15 Jul 2019
Every business has a standard which they expect their employees to meet. If they don’t reach expectations, you’re within your right to end an employee’s contract of employment.
During the process of firing an employee, you’ll need to keep certain things in mind. One of which is their statutory minimum notice period.
There are two main types of notice periods:
- And statutory.
Contractual notice is the amount of time set out in an employee’s contract of employment. While this time can be above the statutory notice period, it can’t be less than it.
We’ll focus on the rules surrounding notice periods and your obligations as an employer.
What is statutory notice period in the UK?
But what is the statutory minimum notice period? It depends on the amount of time that they’ve spent in your employment.
- If they've been with the organisation for one month or more, but less than two years, you should give them one week’s notice.
- If they’ve been with your organisation for two years, you should give them two weeks’ notice. This goes up to an extra week for every further year of service (up to a maximum of 12 weeks’ notice).
So for example, an employee worked for your organisation continuously for six years. The statutory notice period said employee receives amounts to six weeks.

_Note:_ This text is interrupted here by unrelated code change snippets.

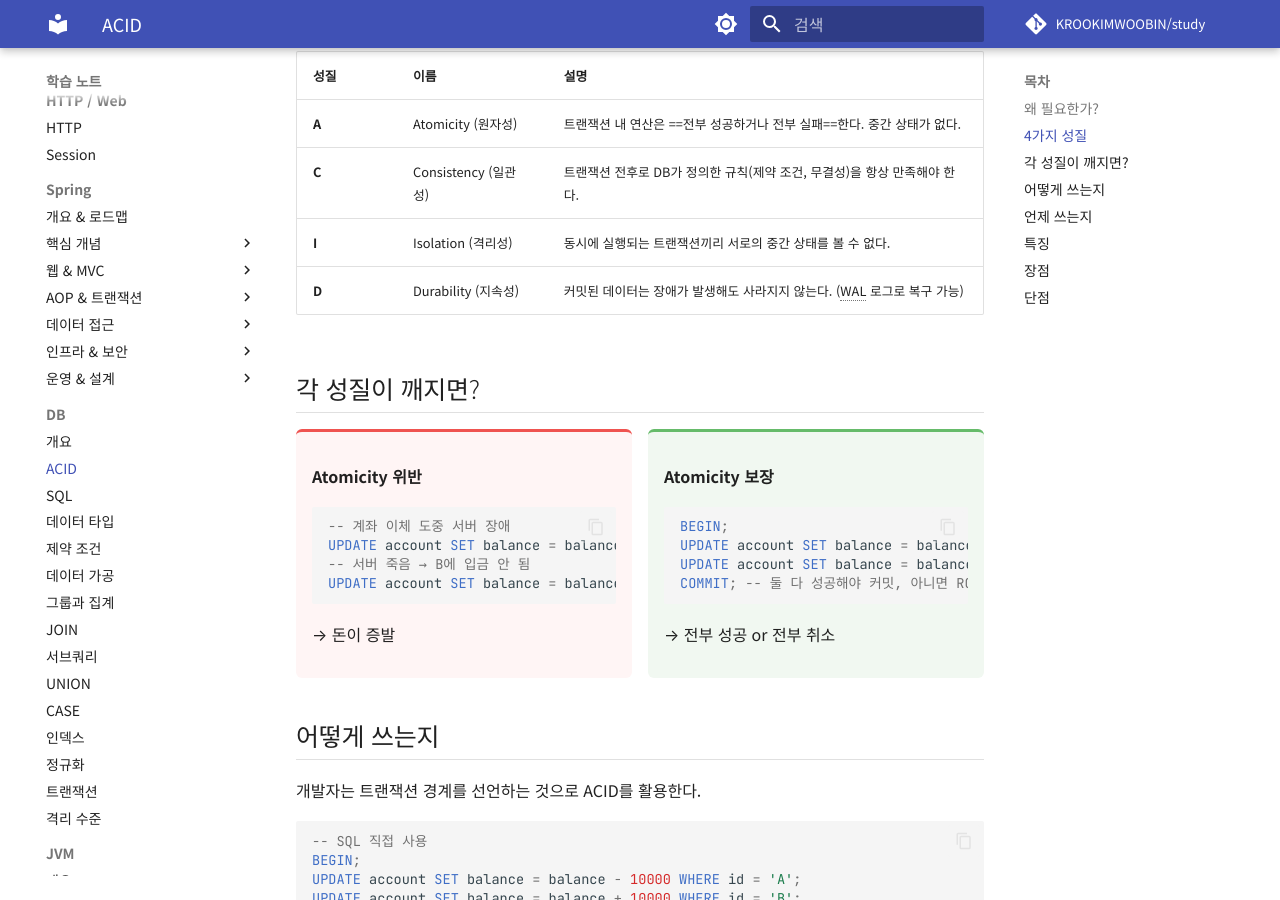
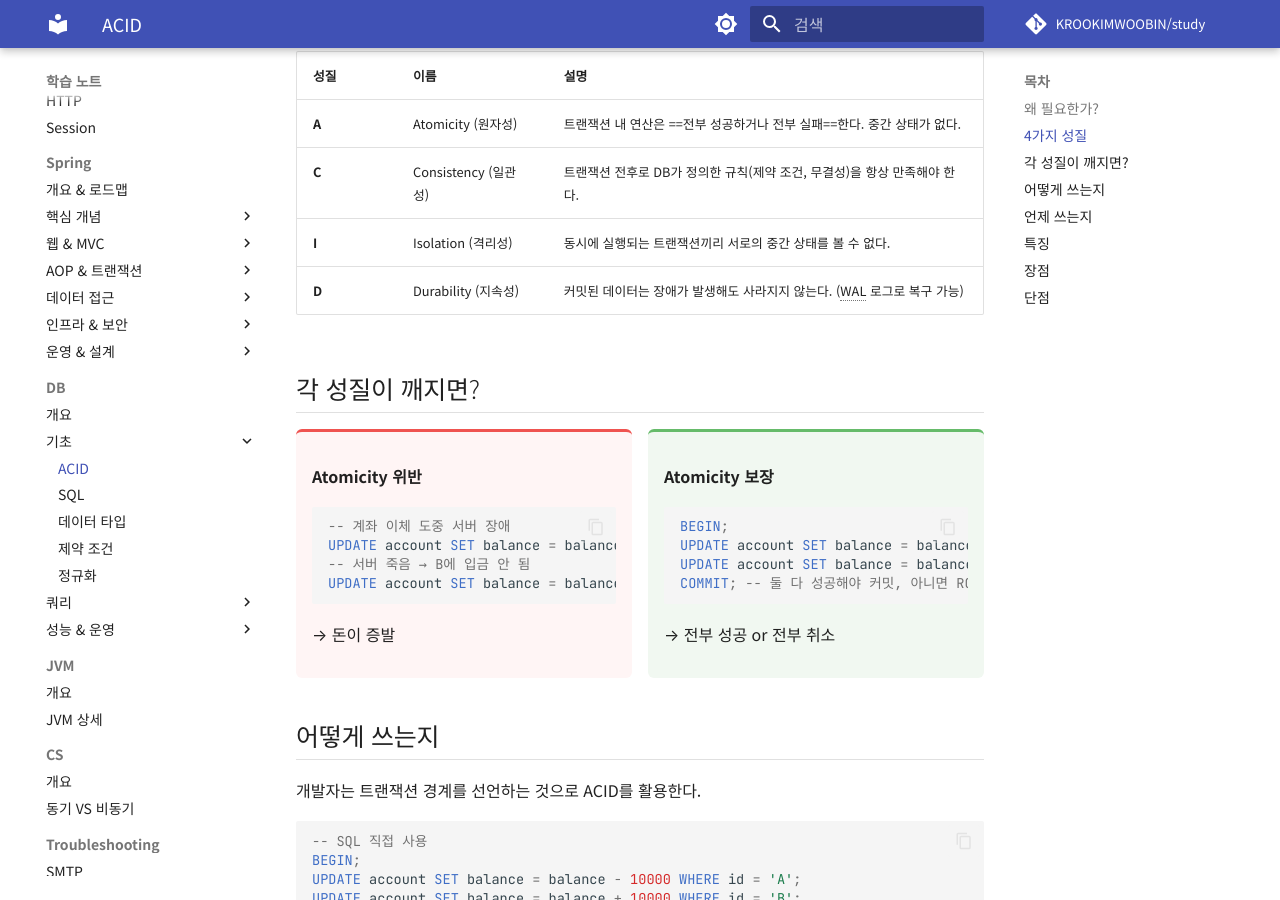
Before and after one commit to KROOKIMWOOBIN/study, an MkDocs documentation site: the page built from docs/db/기초/ACID.md, in a window 1280 px wide and 900 px high, scrolled down 500 px. Built offline with MkDocs 1.6.1 and Material for MkDocs 9.7.7, drawn with Linux system fonts in a browser that asks for light colours; comment, search, counter and statistics services are not loaded.

Commit message:
refactor: DB 파일 구조를 카테고리별로 재정리 (기초/쿼리/성능운영)
디렉토리 구조 변경:
- docs/db/ → docs/db/db.md (메인)
  ├─ 기초/ (개념·설계)
  │  ├─ ACID.md
  │  ├─ SQL.md
  │  ├─ 데이터타입.md
  │  ├─ 제약조건.md
  │  └─ 정규화.md
  ├─ 쿼리/ (SELECT 관련)
  │  ├─ 데이터가공.md
  │  ├─ 집계.md
  │  ├─ JOIN.md
  │  ├─ 서브쿼리.md
  │  ├─ UNION.md
  │  └─ CASE.md
  └─ 성능운영/ (인덱스·트랜잭션)
     ├─ 인덱스.md
     ├─ 트랜잭션.md
     └─ 격리수준.md

mkdocs.yml 네비게이션도 함께 업데이트

Co-Authored-By: Claude Haiku 4.5 <noreply@anthropic.com>

```diff
--- a/mkdocs.yml
+++ b/mkdocs.yml
@@ -184,20 +184,23 @@ nav:
       - MSA: spring/msa.md
   - DB:
     - 개요: db/db.md
-    - ACID: db/ACID.md
-    - SQL: db/SQL.md
-    - 데이터 타입: db/데이터타입.md
-    - 제약 조건: db/제약조건.md
-    - 데이터 가공: db/데이터가공.md
-    - 그룹과 집계: db/집계.md
-    - JOIN: db/JOIN.md
-    - 서브쿼리: db/서브쿼리.md
-    - UNION: db/UNION.md
-    - CASE: db/CASE.md
-    - 인덱스: db/인덱스.md
-    - 정규화: db/정규화.md
-    - 트랜잭션: db/트랜잭션.md
-    - 격리 수준: db/격리수준.md
+    - 기초:
+      - ACID: db/기초/ACID.md
+      - SQL: db/기초/SQL.md
+      - 데이터 타입: db/기초/데이터타입.md
+      - 제약 조건: db/기초/제약조건.md
+      - 정규화: db/기초/정규화.md
+    - 쿼리:
+      - 데이터 가공: db/쿼리/데이터가공.md
+      - 그룹과 집계: db/쿼리/집계.md
+      - JOIN: db/쿼리/JOIN.md
+      - 서브쿼리: db/쿼리/서브쿼리.md
+      - UNION: db/쿼리/UNION.md
+      - CASE: db/쿼리/CASE.md
+    - 성능 & 운영:
+      - 인덱스: db/성능운영/인덱스.md
+      - 트랜잭션: db/성능운영/트랜잭션.md
+      - 격리 수준: db/성능운영/격리수준.md
   - JVM:
     - 개요: jvm/jvm.md
     - JVM 상세: jvm/JVM개요.md
```
Also changed, not shown: docs/db/기초/ACID.md (renamed from docs/db/ACID.md), docs/db/기초/SQL.md (renamed from docs/db/SQL.md), docs/db/기초/데이터타입.md (renamed from docs/db/데이터타입.md), docs/db/기초/정규화.md (renamed from docs/db/정규화.md), docs/db/기초/제약조건.md (renamed from docs/db/제약조건.md), docs/db/성능운영/격리수준.md (renamed from docs/db/격리수준.md), docs/db/성능운영/인덱스.md (renamed from docs/db/인덱스.md), docs/db/성능운영/트랜잭션.md (renamed from docs/db/트랜잭션.md), docs/db/쿼리/CASE.md (renamed from docs/db/CASE.md), docs/db/쿼리/JOIN.md (renamed from docs/db/JOIN.md), docs/db/쿼리/UNION.md (renamed from docs/db/UNION.md), docs/db/쿼리/데이터가공.md (renamed from docs/db/데이터가공.md), docs/db/쿼리/서브쿼리.md (renamed from docs/db/서브쿼리.md), docs/db/쿼리/집계.md (renamed from docs/db/집계.md).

It’s also worth noting, irrespective of the amount of time employees spend at your organisation, they’re required to give at least one week’s notice if they plan to resign after a month’s service.
What is the statutory notice period for redundancy?
Employees are bound to have a feeling of uncertainty if they’re made redundant.
For this reason, you’re required to give them a statutory redundancy notice period (in writing) to allow them to prepare and make alternative arrangements.
During redundancies, the statutory notice periods are:
- At least one week’s notice if the employee’s been with you for longer than one month but less than two years.
- If they’ve been with you for two years or more, then an additional one week (up to 12 weeks) for every further year.
- 12 weeks for staff members with 12 years or more continuous service.
Terminating employment without notice
In rare cases, it’s possible to fire an employee without a notice period. This is only necessary when you’re dismissing them on the grounds of gross misconduct.
It’s when an employee behaves in a way that breaches their employment contract. Examples of behaviour considered gross misconduct include:
- Physical abuse.
- Gross negligence.
- And serious insubordination.
If you’d like to find out more information on any of the topics mentioned in this article, please contact Croner on 0808 145 3380.
Free to Download Employer Resources
Ready to focus on what you do best?
Get your free consultation and speak to an expert today.